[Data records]
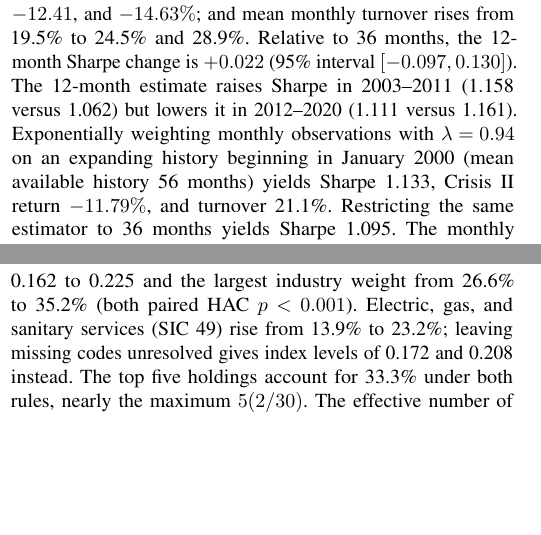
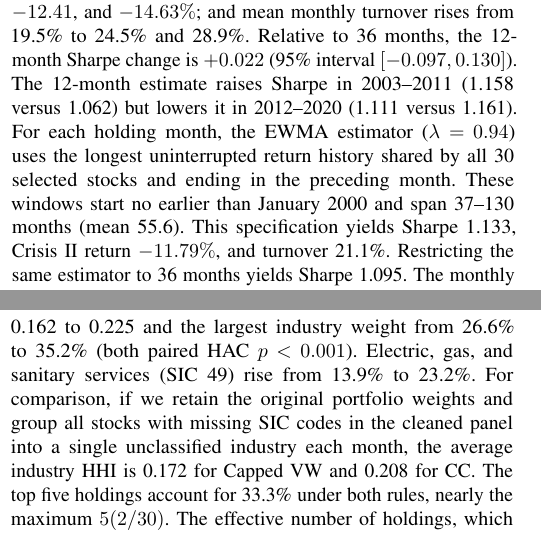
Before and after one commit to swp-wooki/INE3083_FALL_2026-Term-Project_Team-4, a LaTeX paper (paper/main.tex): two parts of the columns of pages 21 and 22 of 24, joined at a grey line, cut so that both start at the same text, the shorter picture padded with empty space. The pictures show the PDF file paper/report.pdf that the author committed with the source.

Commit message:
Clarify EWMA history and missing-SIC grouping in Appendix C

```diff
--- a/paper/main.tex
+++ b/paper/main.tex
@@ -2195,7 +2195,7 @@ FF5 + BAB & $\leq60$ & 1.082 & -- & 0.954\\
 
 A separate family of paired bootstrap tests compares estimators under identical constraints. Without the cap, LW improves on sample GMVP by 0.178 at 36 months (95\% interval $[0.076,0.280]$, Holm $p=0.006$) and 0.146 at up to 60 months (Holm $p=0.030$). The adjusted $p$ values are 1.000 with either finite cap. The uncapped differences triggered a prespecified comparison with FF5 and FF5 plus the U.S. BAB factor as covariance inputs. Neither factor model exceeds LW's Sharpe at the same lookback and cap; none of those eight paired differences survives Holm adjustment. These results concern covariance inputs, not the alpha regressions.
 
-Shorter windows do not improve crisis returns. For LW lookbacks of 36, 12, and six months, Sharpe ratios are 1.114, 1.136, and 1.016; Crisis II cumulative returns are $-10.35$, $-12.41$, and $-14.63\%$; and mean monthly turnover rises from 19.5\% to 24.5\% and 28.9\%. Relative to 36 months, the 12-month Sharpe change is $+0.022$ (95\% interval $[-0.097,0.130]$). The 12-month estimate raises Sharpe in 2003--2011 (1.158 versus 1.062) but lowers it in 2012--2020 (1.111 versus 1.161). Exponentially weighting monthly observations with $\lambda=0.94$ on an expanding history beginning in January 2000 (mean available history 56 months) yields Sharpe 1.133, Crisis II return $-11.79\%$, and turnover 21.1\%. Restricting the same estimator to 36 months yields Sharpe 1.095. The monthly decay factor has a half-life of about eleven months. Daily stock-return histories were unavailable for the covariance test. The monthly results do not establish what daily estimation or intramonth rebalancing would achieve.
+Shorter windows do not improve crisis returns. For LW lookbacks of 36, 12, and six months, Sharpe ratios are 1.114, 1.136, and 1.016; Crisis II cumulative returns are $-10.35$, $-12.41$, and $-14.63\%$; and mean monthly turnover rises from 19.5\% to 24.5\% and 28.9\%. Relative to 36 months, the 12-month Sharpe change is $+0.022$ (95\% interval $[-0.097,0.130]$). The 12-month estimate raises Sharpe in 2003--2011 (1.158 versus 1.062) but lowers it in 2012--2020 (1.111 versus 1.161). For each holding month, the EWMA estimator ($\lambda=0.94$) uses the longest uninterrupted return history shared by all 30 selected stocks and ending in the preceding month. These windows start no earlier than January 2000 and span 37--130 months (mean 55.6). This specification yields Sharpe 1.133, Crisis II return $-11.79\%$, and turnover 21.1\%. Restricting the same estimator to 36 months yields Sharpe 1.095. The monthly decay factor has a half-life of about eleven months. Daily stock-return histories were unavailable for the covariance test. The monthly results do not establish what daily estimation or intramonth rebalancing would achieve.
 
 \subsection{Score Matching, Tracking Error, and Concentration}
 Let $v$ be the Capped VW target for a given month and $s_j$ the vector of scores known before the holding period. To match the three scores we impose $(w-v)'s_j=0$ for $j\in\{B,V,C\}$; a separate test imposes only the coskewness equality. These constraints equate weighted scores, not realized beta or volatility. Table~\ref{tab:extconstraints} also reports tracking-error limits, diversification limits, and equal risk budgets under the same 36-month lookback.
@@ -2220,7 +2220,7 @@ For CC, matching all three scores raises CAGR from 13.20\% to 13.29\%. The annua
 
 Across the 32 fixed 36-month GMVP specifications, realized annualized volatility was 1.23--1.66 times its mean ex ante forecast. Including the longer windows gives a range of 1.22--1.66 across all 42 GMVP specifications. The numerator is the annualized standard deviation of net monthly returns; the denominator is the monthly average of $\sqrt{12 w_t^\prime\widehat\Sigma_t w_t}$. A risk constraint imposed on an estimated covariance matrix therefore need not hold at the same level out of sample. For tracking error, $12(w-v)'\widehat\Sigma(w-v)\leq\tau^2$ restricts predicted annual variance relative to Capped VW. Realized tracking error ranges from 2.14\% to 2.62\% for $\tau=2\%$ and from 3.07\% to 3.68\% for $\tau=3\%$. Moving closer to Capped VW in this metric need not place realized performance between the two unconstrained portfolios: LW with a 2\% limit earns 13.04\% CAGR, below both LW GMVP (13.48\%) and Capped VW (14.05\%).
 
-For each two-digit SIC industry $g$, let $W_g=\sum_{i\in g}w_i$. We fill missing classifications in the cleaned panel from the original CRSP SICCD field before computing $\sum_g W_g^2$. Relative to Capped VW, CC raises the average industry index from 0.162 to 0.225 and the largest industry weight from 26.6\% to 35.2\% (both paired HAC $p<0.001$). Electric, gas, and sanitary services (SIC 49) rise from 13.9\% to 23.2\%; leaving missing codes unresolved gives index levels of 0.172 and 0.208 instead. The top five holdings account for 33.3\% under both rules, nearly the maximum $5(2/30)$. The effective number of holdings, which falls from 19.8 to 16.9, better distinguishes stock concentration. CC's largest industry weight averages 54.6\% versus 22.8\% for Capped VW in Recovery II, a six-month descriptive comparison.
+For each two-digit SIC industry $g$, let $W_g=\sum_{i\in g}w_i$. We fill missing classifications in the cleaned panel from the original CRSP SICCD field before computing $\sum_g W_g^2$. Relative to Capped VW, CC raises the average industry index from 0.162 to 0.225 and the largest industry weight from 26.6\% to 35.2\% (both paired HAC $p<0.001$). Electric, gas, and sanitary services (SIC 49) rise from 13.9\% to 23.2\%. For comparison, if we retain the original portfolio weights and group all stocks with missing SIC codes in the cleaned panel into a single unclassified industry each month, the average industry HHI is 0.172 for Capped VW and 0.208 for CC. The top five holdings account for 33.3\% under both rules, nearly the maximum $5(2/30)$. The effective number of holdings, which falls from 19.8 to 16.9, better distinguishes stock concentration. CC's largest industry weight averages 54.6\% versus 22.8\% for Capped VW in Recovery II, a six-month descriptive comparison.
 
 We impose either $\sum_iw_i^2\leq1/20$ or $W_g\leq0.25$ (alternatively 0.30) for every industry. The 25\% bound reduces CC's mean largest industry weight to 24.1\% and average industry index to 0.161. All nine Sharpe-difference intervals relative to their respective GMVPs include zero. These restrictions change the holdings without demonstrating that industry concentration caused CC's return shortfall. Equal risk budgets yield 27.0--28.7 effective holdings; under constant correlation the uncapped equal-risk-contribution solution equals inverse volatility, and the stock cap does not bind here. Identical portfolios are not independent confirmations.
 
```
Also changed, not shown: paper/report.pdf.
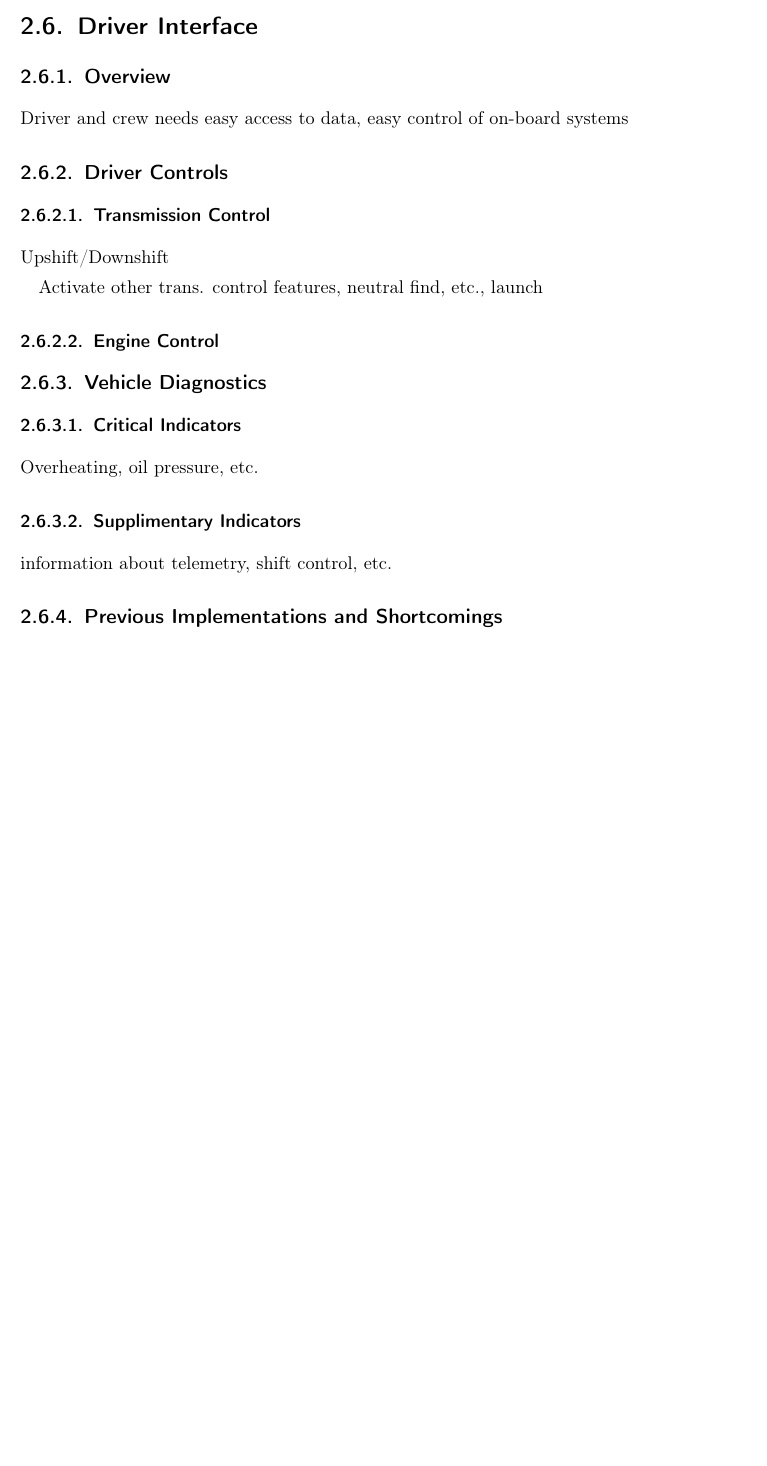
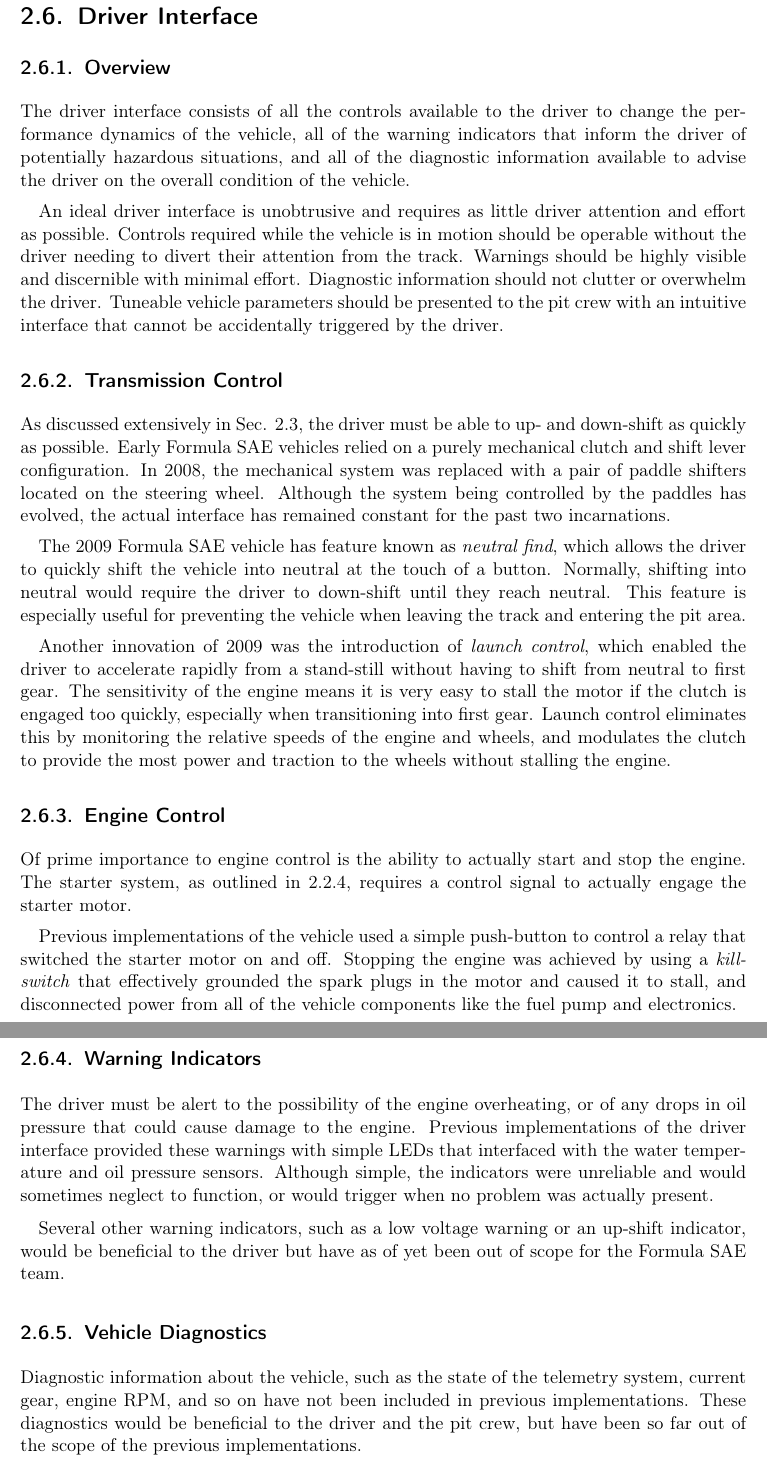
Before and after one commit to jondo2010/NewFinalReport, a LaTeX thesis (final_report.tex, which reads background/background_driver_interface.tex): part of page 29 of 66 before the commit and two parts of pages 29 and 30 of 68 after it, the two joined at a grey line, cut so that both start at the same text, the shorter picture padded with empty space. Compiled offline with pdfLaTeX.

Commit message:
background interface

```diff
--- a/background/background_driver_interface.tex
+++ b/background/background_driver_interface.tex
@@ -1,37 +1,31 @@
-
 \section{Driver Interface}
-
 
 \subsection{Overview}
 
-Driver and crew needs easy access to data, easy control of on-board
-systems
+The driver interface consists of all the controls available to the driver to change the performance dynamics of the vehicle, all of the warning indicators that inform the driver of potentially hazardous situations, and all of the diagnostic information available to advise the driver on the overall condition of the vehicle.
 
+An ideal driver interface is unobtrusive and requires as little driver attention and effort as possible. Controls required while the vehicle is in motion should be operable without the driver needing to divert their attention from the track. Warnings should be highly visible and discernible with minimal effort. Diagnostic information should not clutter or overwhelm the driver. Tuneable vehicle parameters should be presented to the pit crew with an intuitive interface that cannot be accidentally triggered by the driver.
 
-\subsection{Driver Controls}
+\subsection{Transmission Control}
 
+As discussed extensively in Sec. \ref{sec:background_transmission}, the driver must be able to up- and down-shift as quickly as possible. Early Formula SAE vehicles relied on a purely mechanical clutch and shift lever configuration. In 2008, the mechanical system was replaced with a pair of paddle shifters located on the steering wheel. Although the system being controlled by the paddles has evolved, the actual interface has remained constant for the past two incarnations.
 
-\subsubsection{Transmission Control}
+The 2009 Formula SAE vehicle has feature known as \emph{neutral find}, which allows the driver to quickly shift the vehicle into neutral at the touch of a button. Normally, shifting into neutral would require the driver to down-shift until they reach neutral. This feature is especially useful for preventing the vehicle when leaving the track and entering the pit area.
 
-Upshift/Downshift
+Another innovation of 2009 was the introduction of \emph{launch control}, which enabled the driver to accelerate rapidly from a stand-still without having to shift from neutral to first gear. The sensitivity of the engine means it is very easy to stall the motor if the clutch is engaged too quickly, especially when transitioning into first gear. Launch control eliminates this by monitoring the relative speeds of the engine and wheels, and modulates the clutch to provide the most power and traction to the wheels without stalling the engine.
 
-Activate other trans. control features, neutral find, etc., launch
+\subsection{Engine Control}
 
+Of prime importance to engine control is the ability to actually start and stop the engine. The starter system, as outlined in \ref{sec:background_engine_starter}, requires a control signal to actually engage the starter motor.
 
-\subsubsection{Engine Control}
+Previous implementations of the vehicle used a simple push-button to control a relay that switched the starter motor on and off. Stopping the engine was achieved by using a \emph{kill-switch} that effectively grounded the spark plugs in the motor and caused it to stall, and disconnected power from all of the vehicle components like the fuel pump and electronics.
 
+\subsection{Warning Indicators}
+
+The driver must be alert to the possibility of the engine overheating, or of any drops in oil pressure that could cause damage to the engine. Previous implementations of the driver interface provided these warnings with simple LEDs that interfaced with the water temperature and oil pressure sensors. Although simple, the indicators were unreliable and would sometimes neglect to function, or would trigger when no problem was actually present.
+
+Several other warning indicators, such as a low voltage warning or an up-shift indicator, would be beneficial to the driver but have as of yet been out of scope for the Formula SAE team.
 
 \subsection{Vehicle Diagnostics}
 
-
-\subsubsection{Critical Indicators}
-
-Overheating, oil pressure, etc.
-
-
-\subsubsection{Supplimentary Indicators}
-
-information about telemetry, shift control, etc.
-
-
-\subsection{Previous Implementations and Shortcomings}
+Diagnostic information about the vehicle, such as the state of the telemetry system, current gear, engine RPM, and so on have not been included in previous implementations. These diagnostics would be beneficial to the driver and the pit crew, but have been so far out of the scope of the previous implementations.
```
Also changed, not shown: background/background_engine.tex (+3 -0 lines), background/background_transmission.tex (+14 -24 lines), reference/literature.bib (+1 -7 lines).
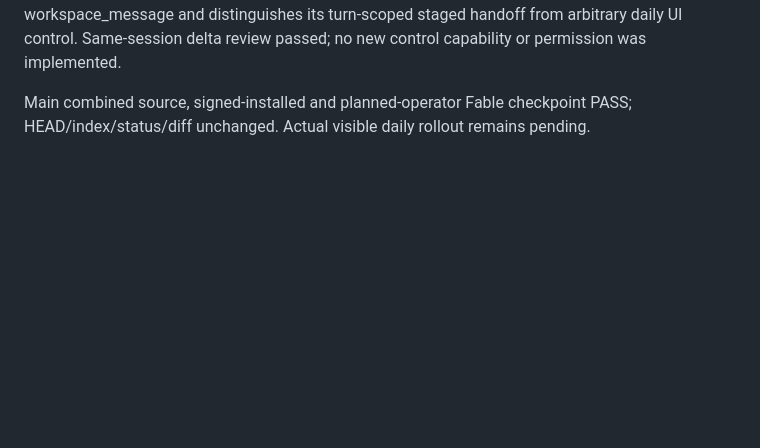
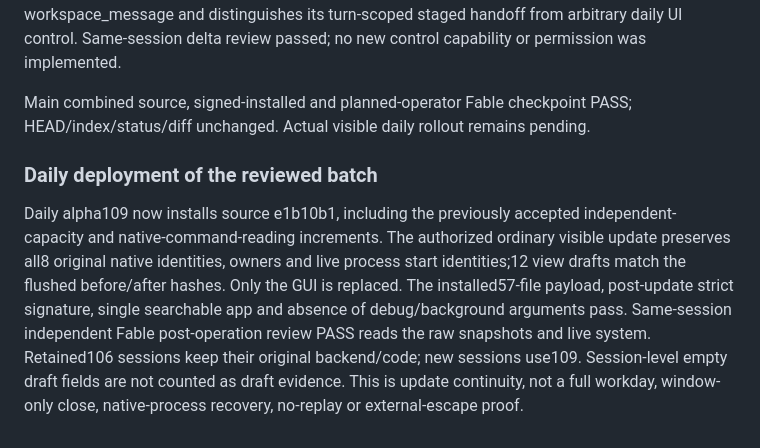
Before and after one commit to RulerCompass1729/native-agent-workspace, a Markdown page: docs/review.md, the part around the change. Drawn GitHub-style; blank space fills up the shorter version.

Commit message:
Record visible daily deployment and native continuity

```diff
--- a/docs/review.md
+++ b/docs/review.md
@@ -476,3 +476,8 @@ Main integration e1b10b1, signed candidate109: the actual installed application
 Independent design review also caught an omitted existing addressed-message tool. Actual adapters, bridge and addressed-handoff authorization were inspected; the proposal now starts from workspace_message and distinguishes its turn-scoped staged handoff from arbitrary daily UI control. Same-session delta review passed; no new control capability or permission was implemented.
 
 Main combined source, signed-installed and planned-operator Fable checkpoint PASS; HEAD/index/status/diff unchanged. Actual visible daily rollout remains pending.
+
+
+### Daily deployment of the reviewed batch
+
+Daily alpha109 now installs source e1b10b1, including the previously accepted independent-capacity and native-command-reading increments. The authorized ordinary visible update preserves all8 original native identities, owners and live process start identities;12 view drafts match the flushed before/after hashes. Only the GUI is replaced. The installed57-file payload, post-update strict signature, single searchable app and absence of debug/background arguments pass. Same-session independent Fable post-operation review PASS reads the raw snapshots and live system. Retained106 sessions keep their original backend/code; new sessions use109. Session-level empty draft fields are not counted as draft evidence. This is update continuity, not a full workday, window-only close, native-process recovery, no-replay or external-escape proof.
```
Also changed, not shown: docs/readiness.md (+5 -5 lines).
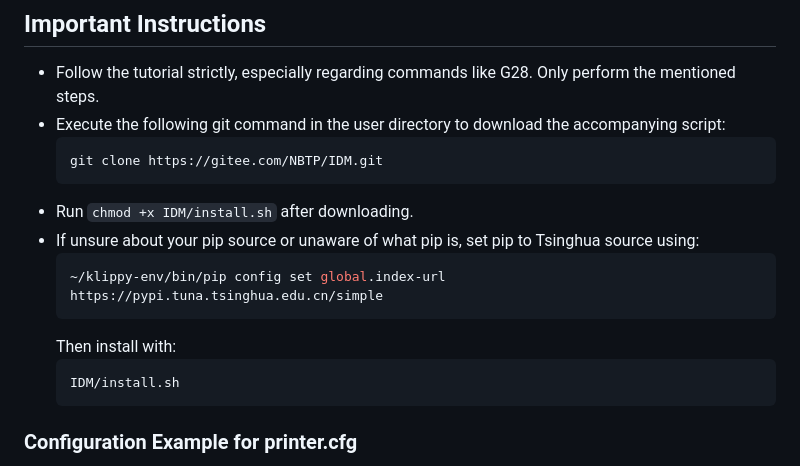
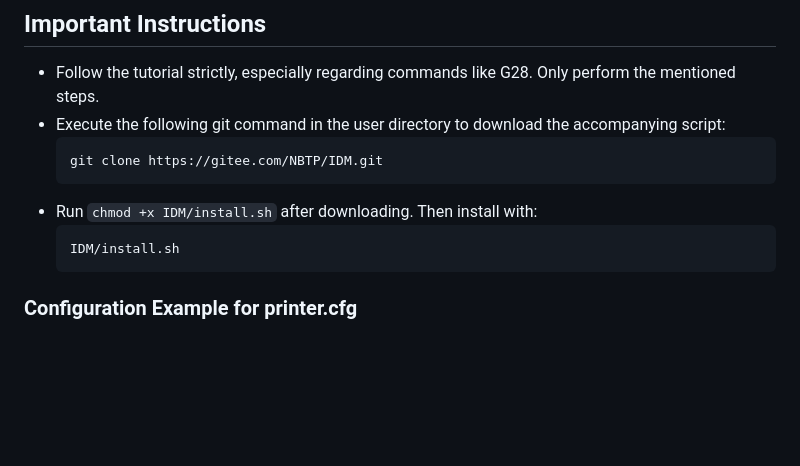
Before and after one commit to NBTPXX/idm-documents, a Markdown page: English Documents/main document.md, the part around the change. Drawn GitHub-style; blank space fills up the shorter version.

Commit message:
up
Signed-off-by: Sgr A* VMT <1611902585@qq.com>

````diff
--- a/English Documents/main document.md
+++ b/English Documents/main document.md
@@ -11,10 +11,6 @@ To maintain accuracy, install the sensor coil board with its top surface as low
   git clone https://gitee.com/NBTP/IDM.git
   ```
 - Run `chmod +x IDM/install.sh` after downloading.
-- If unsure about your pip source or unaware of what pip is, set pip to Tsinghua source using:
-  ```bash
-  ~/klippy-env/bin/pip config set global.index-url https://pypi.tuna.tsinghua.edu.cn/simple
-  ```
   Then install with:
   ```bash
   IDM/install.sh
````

## What the task asks
Lines with the word "board" in them should be copied from the preceding records.

## Written response
-Driver and crew needs easy access to data, easy control of on-board
@@ -11,10 +11,6 @@ To maintain accuracy, install the sensor coil board with its top surface as low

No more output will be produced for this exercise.